Below are some entries; report how many of their lines contain the word "height", giving nothing besides the number.

━━ GIVEN DATA

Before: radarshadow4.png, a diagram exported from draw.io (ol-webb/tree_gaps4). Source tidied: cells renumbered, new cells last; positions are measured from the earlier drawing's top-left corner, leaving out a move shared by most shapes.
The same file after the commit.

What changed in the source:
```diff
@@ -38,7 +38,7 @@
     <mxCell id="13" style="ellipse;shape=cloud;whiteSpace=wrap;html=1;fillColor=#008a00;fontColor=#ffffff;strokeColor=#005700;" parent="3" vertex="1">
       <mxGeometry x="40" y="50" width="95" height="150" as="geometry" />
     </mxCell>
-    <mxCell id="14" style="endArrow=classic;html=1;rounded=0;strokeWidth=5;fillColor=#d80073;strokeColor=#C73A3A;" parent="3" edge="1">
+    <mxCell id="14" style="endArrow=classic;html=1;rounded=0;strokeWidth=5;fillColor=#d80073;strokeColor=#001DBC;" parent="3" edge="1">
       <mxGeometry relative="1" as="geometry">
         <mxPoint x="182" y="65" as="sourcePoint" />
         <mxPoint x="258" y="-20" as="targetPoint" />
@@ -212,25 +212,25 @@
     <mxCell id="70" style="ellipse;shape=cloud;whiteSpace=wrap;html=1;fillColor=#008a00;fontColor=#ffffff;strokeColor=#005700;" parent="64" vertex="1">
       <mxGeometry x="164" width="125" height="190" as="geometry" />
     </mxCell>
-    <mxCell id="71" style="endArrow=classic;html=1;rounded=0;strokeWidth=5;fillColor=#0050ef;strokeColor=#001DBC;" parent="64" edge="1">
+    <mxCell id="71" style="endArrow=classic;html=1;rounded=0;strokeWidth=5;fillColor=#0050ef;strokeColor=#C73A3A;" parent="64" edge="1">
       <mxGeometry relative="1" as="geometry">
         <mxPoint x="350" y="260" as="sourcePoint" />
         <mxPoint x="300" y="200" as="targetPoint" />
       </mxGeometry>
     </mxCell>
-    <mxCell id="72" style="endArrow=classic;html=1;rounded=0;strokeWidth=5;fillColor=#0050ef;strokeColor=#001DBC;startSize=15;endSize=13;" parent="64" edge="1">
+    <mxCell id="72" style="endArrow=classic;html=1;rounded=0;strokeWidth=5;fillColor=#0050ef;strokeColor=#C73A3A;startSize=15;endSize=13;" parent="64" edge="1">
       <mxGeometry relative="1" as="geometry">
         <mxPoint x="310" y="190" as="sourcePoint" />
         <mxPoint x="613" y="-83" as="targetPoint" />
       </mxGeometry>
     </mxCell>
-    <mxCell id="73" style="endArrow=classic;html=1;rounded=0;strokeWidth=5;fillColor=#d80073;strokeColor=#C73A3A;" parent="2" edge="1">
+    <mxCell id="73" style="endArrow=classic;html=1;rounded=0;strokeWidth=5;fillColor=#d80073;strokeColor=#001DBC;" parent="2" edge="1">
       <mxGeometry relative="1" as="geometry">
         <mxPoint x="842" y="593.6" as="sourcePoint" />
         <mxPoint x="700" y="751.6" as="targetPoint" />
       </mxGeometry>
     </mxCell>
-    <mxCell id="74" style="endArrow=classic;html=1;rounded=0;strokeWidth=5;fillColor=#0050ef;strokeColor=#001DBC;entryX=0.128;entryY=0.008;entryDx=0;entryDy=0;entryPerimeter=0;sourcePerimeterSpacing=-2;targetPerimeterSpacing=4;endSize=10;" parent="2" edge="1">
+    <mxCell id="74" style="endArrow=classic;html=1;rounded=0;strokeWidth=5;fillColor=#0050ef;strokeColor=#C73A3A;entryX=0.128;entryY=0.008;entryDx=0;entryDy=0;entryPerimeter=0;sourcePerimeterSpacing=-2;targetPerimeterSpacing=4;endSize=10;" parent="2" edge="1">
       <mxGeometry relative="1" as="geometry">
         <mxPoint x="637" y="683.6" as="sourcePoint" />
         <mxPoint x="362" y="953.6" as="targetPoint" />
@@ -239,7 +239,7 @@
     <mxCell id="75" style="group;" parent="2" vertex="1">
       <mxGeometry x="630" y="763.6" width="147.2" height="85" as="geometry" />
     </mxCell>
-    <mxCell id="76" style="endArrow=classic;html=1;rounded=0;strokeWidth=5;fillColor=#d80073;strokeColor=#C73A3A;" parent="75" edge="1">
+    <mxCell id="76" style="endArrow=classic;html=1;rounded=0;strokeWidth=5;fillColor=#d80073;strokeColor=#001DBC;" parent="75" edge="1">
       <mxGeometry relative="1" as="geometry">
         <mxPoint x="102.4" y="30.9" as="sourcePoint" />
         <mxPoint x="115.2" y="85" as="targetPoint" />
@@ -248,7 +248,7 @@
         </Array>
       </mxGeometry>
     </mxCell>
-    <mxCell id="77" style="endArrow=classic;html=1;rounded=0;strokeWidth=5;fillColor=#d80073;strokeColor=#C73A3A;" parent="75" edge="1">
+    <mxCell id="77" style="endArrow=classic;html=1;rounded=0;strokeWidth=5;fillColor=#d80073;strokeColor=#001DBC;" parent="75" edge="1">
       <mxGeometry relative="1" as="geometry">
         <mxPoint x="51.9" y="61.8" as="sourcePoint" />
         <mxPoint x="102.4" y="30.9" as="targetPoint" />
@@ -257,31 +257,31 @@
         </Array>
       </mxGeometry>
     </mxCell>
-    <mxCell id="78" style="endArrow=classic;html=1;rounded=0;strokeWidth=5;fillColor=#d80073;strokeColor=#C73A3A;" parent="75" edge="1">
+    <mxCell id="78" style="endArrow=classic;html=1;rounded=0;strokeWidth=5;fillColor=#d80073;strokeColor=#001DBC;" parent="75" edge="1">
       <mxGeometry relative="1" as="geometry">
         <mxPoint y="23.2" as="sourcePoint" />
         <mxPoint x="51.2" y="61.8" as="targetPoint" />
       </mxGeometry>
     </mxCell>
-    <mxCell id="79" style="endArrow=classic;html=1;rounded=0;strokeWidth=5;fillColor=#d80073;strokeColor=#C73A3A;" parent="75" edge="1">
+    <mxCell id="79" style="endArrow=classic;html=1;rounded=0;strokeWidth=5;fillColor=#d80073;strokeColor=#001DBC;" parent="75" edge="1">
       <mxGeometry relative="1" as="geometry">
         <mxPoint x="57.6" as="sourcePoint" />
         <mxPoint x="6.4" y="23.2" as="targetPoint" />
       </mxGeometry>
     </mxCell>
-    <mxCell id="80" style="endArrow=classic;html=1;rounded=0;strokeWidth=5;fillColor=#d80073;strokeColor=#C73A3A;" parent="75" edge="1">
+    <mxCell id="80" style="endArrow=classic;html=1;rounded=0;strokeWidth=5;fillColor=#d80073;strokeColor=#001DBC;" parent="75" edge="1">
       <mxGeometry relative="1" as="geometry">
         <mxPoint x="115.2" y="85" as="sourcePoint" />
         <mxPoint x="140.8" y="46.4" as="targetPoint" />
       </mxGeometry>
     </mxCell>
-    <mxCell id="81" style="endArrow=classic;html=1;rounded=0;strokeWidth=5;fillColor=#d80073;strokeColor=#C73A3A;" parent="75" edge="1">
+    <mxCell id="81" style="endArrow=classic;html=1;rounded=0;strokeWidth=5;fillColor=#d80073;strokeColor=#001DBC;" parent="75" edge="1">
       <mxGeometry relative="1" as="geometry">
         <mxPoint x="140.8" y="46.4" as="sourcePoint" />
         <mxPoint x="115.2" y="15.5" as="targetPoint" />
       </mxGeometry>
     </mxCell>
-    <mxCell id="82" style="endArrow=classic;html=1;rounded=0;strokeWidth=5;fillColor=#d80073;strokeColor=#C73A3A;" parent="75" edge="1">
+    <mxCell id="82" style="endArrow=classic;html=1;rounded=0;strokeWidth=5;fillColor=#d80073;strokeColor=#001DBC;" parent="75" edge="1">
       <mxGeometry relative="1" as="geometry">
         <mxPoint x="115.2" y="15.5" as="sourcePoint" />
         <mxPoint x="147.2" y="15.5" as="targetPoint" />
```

━━━━

* [ANSWER SECTION]:
3